***** Input data *****
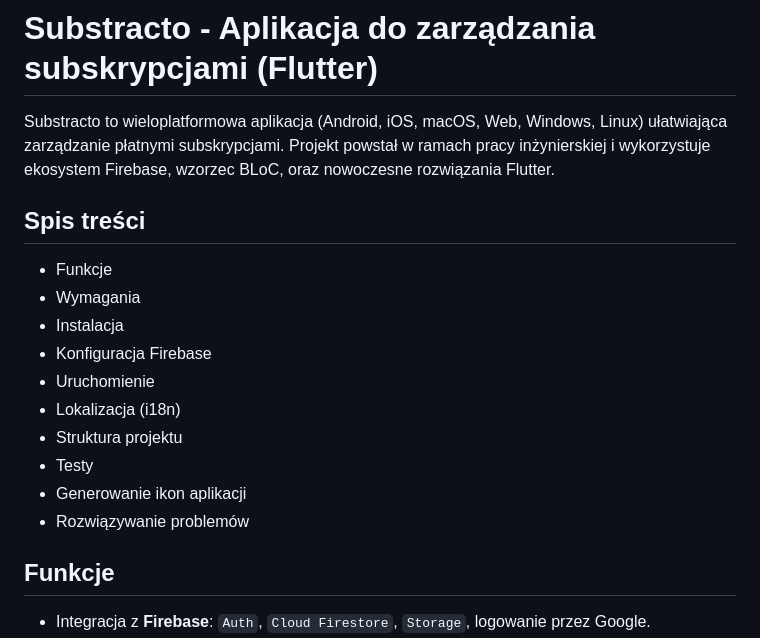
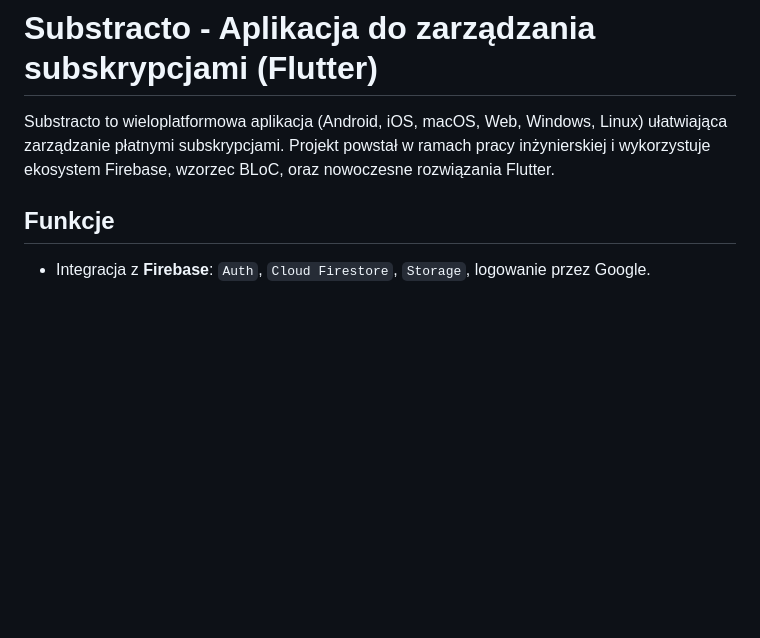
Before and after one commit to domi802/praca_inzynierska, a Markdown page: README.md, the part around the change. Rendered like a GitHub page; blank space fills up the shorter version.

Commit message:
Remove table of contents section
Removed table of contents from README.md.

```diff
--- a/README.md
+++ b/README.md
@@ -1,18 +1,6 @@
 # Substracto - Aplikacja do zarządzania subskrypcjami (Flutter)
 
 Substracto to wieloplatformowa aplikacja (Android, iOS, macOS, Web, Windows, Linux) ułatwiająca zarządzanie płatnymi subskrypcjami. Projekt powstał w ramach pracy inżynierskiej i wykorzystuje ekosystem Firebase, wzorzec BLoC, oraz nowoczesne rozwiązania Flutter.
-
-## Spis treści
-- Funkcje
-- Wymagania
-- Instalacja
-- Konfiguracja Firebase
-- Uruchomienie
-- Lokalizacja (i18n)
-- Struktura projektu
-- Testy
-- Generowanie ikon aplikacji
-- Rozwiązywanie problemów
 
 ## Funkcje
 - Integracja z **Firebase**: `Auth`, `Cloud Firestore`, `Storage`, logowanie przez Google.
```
*****
Activity:
Using the data above, show each line where "subskrypcjami" occurs.

Completed task:
 # Substracto - Aplikacja do zarządzania subskrypcjami (Flutter)
 Substracto to wieloplatformowa aplikacja (Android, iOS, macOS, Web, Windows, Linux) ułatwiająca zarządzanie płatnymi subskrypcjami. Projekt powstał w ramach pracy inżynierskiej i wykorzystuje ekosystem Firebase, wzorzec BLoC, oraz nowoczesne rozwiązania Flutter.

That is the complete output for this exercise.